Blue collar workers left behind

TheStar.com – Opinion
Published On Fri Jun 11 2010.   By Carol Goar, Editorial Board

Canadians will never know what happened to most of the 575,000 manufacturing workers who lost their jobs in the recession and the economic shake-out that preceded it.

They’ll hear about the lucky minority that is rehired. They’ll be able to find out about the unlucky minority that ends up on welfare. The rest will vanish from the radar screen — with one exception.

Two years ago, the Canadian Auto Workers (CAW) launched a study to track 260 of its laid-off members in three locations: Scarborough, Brampton and Kitchener.

The union released its interim report this week. The news was grim. Seventy-six per cent of the workers participating in the study hadn’t found jobs. Of those who had, only one-third were employed full time. The other two-thirds were working part-time or sporadically with little control over their hours, no benefits and low wages.
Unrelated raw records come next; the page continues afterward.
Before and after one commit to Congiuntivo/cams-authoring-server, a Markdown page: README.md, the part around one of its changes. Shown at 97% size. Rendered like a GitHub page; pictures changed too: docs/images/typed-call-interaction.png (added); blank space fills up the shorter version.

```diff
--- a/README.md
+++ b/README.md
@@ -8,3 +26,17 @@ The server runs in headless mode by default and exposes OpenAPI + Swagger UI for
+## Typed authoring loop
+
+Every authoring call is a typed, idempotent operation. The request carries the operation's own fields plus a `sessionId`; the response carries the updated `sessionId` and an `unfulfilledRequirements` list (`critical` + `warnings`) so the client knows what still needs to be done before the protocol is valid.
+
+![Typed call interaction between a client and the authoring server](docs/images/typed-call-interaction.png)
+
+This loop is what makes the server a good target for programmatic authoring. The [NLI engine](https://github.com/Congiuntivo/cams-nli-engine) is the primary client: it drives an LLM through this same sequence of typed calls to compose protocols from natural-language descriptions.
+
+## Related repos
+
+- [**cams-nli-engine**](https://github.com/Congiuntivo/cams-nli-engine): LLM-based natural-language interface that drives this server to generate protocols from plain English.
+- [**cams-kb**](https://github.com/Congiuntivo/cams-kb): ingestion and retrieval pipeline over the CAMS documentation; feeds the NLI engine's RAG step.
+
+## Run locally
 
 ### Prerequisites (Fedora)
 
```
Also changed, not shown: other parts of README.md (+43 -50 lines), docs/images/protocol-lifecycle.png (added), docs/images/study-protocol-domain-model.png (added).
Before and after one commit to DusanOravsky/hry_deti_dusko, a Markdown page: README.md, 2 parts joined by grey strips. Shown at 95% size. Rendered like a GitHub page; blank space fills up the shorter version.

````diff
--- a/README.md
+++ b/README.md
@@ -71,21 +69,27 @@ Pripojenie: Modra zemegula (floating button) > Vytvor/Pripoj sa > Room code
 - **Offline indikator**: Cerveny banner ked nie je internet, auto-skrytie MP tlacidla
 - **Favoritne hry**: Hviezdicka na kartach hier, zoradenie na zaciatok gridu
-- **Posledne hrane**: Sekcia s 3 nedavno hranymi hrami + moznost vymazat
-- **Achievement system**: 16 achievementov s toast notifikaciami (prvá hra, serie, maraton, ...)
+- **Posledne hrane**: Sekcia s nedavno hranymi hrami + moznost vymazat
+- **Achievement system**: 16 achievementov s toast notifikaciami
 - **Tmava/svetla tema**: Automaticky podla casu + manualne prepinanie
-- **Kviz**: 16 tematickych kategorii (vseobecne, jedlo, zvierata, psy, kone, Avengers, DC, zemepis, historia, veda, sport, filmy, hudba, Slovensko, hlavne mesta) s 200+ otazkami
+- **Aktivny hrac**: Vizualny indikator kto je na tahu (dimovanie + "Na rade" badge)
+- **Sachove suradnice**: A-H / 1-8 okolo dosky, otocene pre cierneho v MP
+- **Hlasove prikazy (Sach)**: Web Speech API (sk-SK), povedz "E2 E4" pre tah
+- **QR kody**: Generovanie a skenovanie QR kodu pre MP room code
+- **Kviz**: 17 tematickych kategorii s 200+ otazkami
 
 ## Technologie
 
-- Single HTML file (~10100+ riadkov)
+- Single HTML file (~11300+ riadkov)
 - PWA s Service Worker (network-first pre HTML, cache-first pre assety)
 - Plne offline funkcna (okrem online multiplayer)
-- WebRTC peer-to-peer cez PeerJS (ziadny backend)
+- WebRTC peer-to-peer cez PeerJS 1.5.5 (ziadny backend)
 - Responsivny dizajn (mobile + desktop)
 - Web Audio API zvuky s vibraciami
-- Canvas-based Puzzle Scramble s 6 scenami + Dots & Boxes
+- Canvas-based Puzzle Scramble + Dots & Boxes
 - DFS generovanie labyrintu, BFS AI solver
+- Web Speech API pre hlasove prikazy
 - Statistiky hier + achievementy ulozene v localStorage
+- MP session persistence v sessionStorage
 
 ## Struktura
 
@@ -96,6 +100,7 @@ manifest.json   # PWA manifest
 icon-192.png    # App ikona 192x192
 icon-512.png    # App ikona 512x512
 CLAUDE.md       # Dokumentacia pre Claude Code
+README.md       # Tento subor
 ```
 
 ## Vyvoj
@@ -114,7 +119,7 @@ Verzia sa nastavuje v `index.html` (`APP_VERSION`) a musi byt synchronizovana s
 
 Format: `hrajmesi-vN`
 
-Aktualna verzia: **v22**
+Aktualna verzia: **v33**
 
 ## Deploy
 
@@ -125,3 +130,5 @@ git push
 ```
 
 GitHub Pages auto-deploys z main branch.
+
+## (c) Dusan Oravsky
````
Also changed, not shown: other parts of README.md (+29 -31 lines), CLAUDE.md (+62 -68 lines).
Keep in mind that unionized autoworkers are better off than most unemployed factory hands. The CAW operates 24 worker-action centres across the province to help its jobless members look for a job, get them into government training programs, give them a place to meet and talk openly and to support them as they deal with the health problems, family tensions and financial worries that protracted unemployment breeds.

They also have severance packages and pension benefits.

Other laid-off blue-collar workers are on their own. They have to figure out how to navigate a hostile job market, secure a spot in an oversubscribed training program, pay their bills, hang on to their homes and get their lives back on track.

Sam Vrankulj of McMaster University, author of the study, said none of the findings surprised him. They confirmed what he was seeing and hearing: Most laid-off workers are still unemployed. Those who have found work are bouncing from one survival job to the next, earning a lot less and struggling with depression, strained relationships and straitened finances.

“We are seeing evidence of a bad jobs recovery.”

The CAW will publish its final report in early 2011, after Vrankulj completes a second round of interviews.

The project was triggered by the layoff of 1,104 Chrysler employees at the company’s Brampton assembly plant in 2008.

The union proposed the study and the Ontario Ministry of Training agreed to help fund the research.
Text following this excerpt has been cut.